Californians pay an extra $3 billion a year for electricity since a failed attempt at deregulation, with rates that are 52% to 70% higher than those in Arizona, and power supplies could run short again in 2007 and beyond, according to testimony Tuesday in a legislative hearing.
Two years after blackouts and outrageous prices threatened people's safety and jobs, the customers of California's private utilities pay some of the highest electricity rates in the nation, and there is no consensus among political leaders on whether private industry or government should be relied on to develop new power supplies.
"The energy policy California has right now is a little like the turtle on the fence post," said Sen. Debra Bowen (D-Marina del Rey), chairwoman of the Senate Energy Utilities and Communications Committee. "We know it didn't get there by itself, we're not quite sure who put it there or why, and we know it can't get down by itself."
The implosion of the ambitious power market that California created in 1998 led state regulators to raise electricity rates twice in 2001, so that customers of Pacific Gas & Electric, Southern California Edison and San Diego Gas & Electric pay $3 billion more a year than they did before the increases.
Those rates vary for residential, commercial and industrial customers, but are between 52% and 70% higher than the average electricity rate in Arizona, Bowen said.
Some power generators briefly earned huge profits during California's power crisis, but the industry did not walk away unscathed. Many companies were targeted by government investigators for wrongful manipulation of natural gas and electricity markets, making banks wary of lending them money to build more power plants.
According to the California Energy Commission, more than 40% of the about 9,400 megawatts of power-plant capacity that was scheduled to be built in the state as of March 2001 has since been put on hold by private companies for assorted reasons, including lack of financing. The delayed plants could together generate enough electricity to supply 2.7 million homes.
The canceled construction could lead to tight power supplies after 2006, said energy commission Executive Director Steve Larson.
"We need to be making decisions soon if we're going to fully prepare for 2006 and beyond," Larson said.
S. David Freeman, chairman of the state public power authority, said he is not so confident about California's ability to get through even next summer without power shortages or price spikes. He warned that nearly half of the state's power plants are 30 years old or more and prone to breakdown.
What's more, about 15% of the state's capacity to generate electricity is owned by private companies that have no contractual obligation to sell the output within the state.
"You have to run scared when plants are old and can be shut down for economic reasons and the new ones can make contracts to sell out of state and we don't even know about it," Freeman said. "I don't think we have reserve numbers that you can just gladly say we're OK."
He urged the Public Utilities Commission to order Southern California Edison, Pacific Gas & Electric and San Diego Gas & Electric to aggressively sign long-term contracts for power so they are not caught short, especially on hot summer days when air conditioning drives up consumption.

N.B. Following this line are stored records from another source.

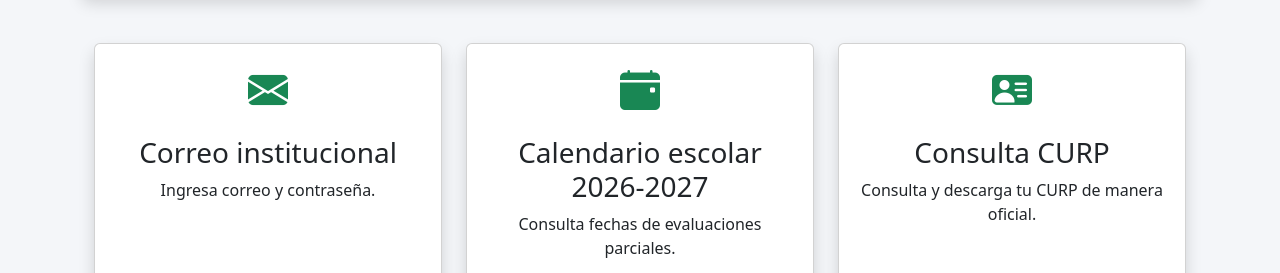
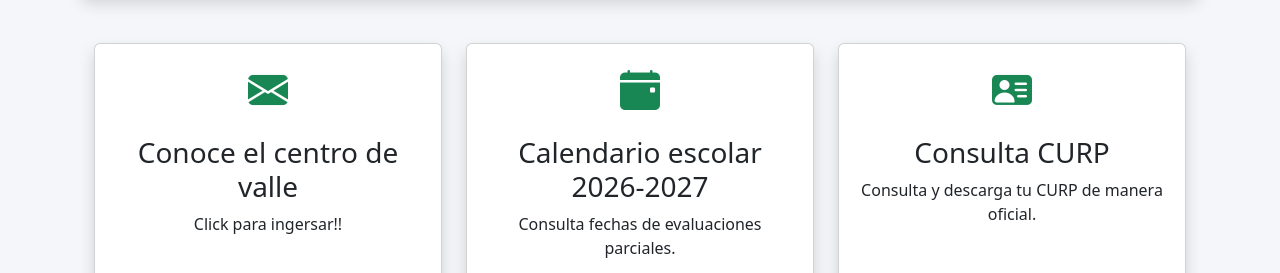
Before and after one commit to josealexanderavila123-coder/WEBSITE-CECyMAGIC, a plain HTML site: page index.html in a window 1280 px wide. Shown: the part 1060-1333 px from the top of the page. Drawn offline with nearby package versions, Linux system fonts and the light colour scheme.

Commit message:
Update index.html

```diff
--- a/index.html
+++ b/index.html
@@ -353,15 +353,15 @@ color:white;
             <i class="bi bi-envelope-fill fs-1 text-success"></i>
 
             <h3 class="mt-3">
-                Correo institucional
+                Conoce el centro de valle
             </h3>
 
             <p class="flex-grow-1">
-               Ingresa correo y contraseña.
+               Click para ingersar!!
             </p>
 
             <div class="mt-auto">
-                <a href="https://mail.google.com/"
+                <a href="tiktok.html"
                    class="btn btn-success"
                    target="_blank">
                     <i class="bi bi-box-arrow-in-right"></i>
```
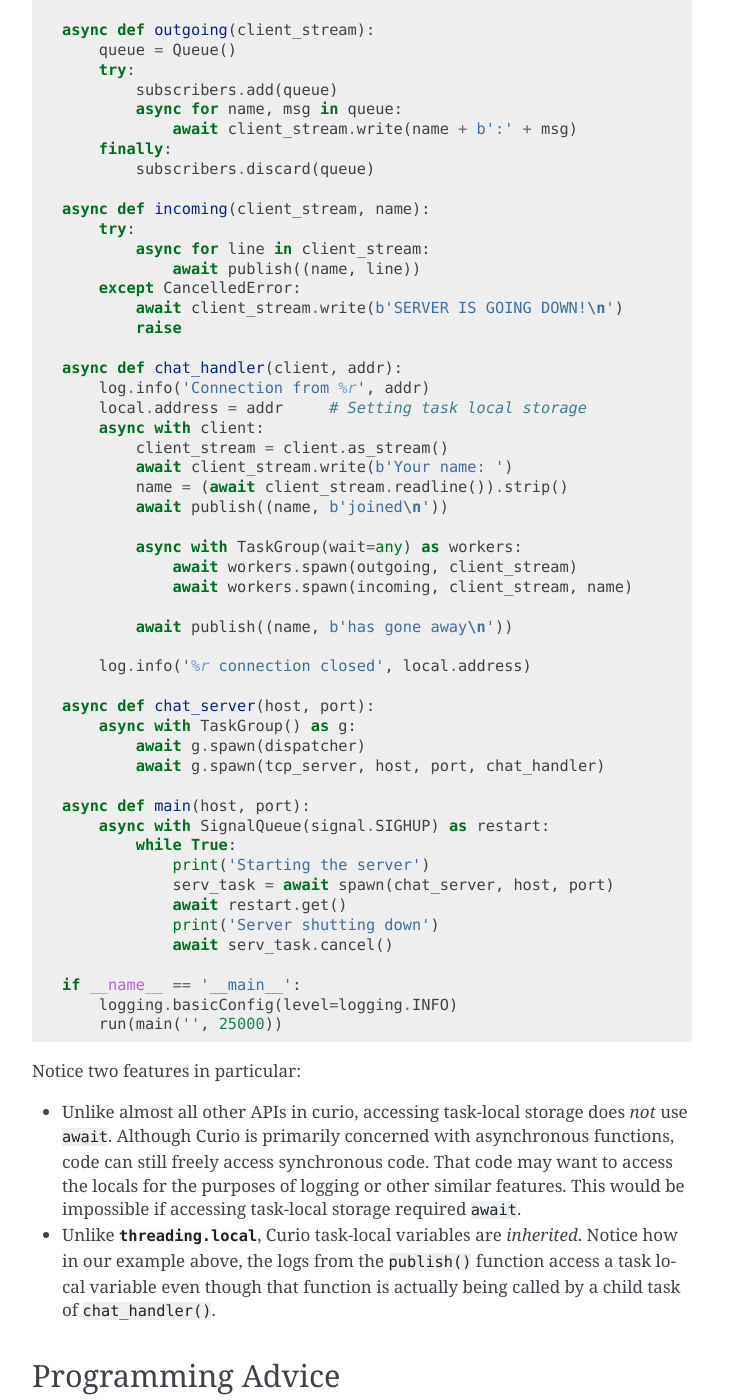
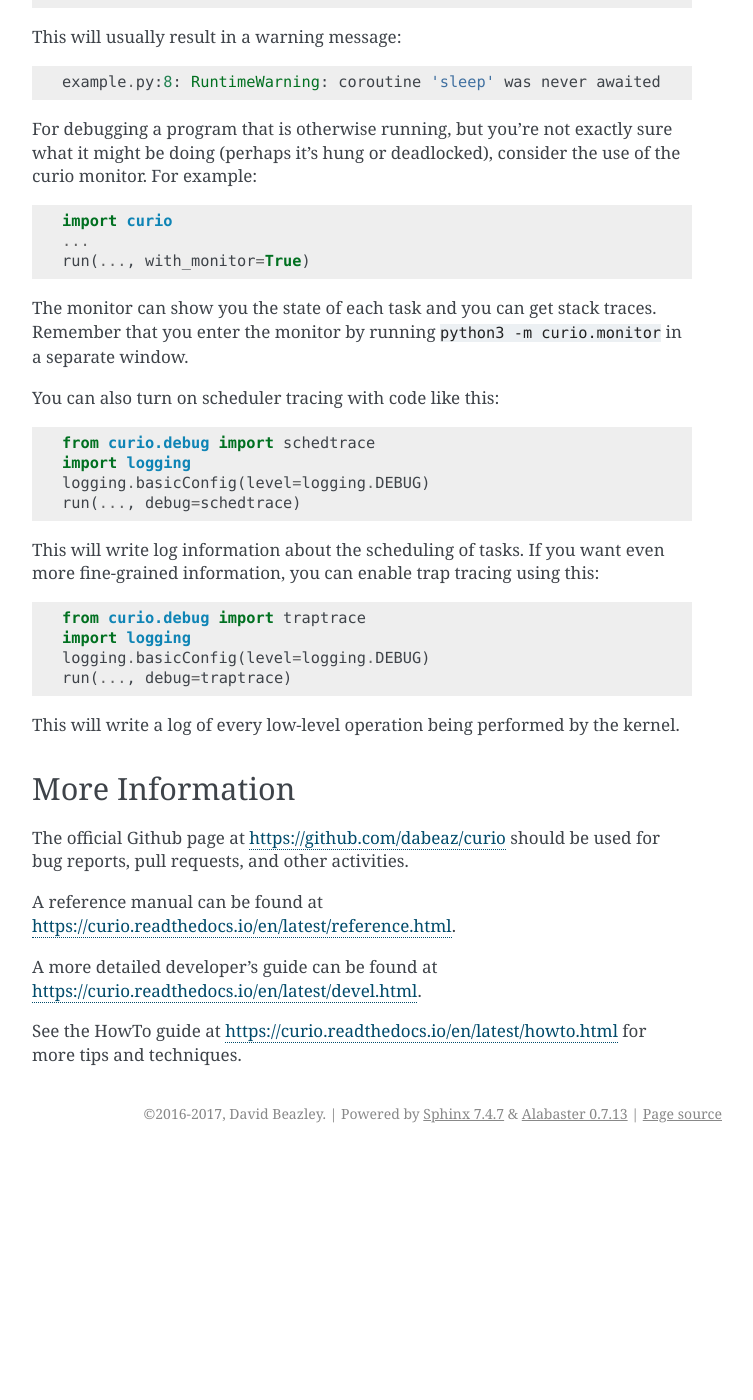
Before and after one commit to dabeaz/curio, a Sphinx documentation site: the page built from docs/tutorial.rst, in a window 1280 px wide and 1400 px high, scrolled down 21530 px. Shown: the whole window, without its empty margins (388-1141 px from the left). Built offline with Sphinx 7.4.7, drawn with Linux system fonts in a browser that asks for light colours; pages that are not in the unit, such as notebooks, are missing from menus; after the commit the page ends 22683 px from its top, so only the background shows below that; some of the changed text lies outside the part shown.

Commit message:
Removed Local from docs. Will officially deprecate soon

```diff
--- a/README.rst
+++ b/README.rst
@@ -113,6 +113,9 @@ code.
 
 Talks Related to Curio
 ----------------------
+
+* `The Other Async (Threads + Asyncio = Love)` <https://https://www.youtube.com/watch?v=x1ndXuw7S0s>, Keynote talk
+by David Beazley at PyGotham, 2017.
 
 * `Fear and Awaiting in Async <https://www.youtube.com/watch?v=E-1Y4kSsAFc>`_, Keynote talk by David Beazley at PyOhio 2016.
 
--- a/docs/tutorial.rst
+++ b/docs/tutorial.rst
@@ -1007,107 +1007,6 @@ Spend some time to play with this code.   Allow clients to come and go.
 Send the server a ``SIGHUP`` and watch it drop all of its clients.
 It's neat.
 
-Task Local Storage
-------------------
-
-Sometimes it happens that you want to store some data that is specific
-to a particular Task in a place where it can be reached from anywhere,
-without having to pass it around everywhere. For example, in a server
-that responds to network requests, you might want to assign each
-request a unique tag, and then make sure to include that unique tag in
-all log messages generated while handling the request. If we were
-using threads, the solution would be thread-local storage implemented
-with :py:class:`threading.local`. In Curio, we use task-local storage,
-implemented by ``curio.Local``. For example, here is a modified
-version of the chat server with logging and a task-local address::
-
-    import signal
-    from curio import run, spawn, SignalQueue, TaskGroup, Queue, tcp_server, CancelledError, Local
-    from curio.socket import *
-
-    import logging
-    log = logging.getLogger(__name__)
-
-    messages = Queue()
-    subscribers = set()
-    local = Local()
-
-    async def dispatcher():
-        async for msg in messages:
-            for q in subscribers:
-                await q.put(msg)
-
-    async def publish(msg):
-        log.info('%r published %r', local.address, msg)   # Note: task local storage
-        await messages.put(msg)
-
-    async def outgoing(client_stream):
-        queue = Queue()
-        try:
-            subscribers.add(queue)
-            async for name, msg in queue:
-                await client_stream.write(name + b':' + msg)
-        finally:
-            subscribers.discard(queue)
-
-    async def incoming(client_stream, name):
-        try:
-            async for line in client_stream:
-                await publish((name, line))
-        except CancelledError:
-            await client_stream.write(b'SERVER IS GOING DOWN!\n')
-            raise
-
-    async def chat_handler(client, addr):
-        log.info('Connection from %r', addr)
-        local.address = addr     # Setting task local storage
-        async with client:
-            client_stream = client.as_stream()
-            await client_stream.write(b'Your name: ')
-            name = (await client_stream.readline()).strip()
-            await publish((name, b'joined\n'))
-
-            async with TaskGroup(wait=any) as workers:
-                await workers.spawn(outgoing, client_stream)
-                await workers.spawn(incoming, client_stream, name)
-
-            await publish((name, b'has gone away\n'))
-
-        log.info('%r connection closed', local.address)
-
-    async def chat_server(host, port):
-        async with TaskGroup() as g:
-            await g.spawn(dispatcher)
-            await g.spawn(tcp_server, host, port, chat_handler)
-
-    async def main(host, port):
-        async with SignalQueue(signal.SIGHUP) as restart:
-            while True:
-                print('Starting the server')
-                serv_task = await spawn(chat_server, host, port)
-                await restart.get()
-                print('Server shutting down')
-                await serv_task.cancel()
-
-    if __name__ == '__main__':
-        logging.basicConfig(level=logging.INFO)
-        run(main('', 25000))
-
-Notice two features in particular:
-
-- Unlike almost all other APIs in curio, accessing task-local storage
-  does *not* use ``await``.  Although Curio is primarily concerned with
-  asynchronous functions, code can still freely access synchronous
-  code.  That code may want to access the locals for the purposes of
-  logging or other similar features.  This would be
-  impossible if accessing task-local storage required ``await``.
-
-- Unlike :py:class:`threading.local`, Curio task-local variables are
-  *inherited*. Notice how in our example above, the logs from the
-  ``publish()`` function access a task local variable even though that
-  function is actually being called by a child task of ``chat_handler()``.
-
-
 Programming Advice
 ------------------
 
```
Also changed, not shown: docs/reference.rst (+0 -19 lines), 1 other file.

Those utilities returned to the business of buying power for their customers this month, resuming a job that the state Department of Water Resources assumed in January 2001 after the utilities took on so much debt that power generators refused to sell to them.
The utilities are obligated to give the PUC long-term plans for buying electricity by April 1. Supplies appear abundant for 2003, said Barbara Hale, director of strategic planning for the PUC. Either through contracts or their own power plants, the utilities have 3% to 12% more electricity than their customers probably will need in all but one month of 2003, she said. The largest share of that power comes through contracts that were signed by the Department of Water Resources, many of them negotiated by Freeman when he worked as an advisor to Gov. Gray Davis in 2001.
In the two-hour hearing, the first on California's energy policy since the state's budget shortfall overwhelmed lawmakers late last year, Bowen questioned whether the state's investment in energy efficiency is adequate. She also asked experts whether they had calculated what could happen to power reliability in California should PG&E;, now in bankruptcy, succeed in selling its 4,000-megawatt hydroelectric system to an unregulated company.
Freeman called such a possibility "just horrendous," given the crucial role PG&E;'s powerhouses on the Sierra Nevada's rivers play in meeting the state's peak demand. He said the California Consumer Power and Conservation Financing Authority that he leads, which was created by the Legislature in 2001 to guarantee adequate electricity supplies, holds the authority to seize PG&E;'s power plants by eminent domain if necessary.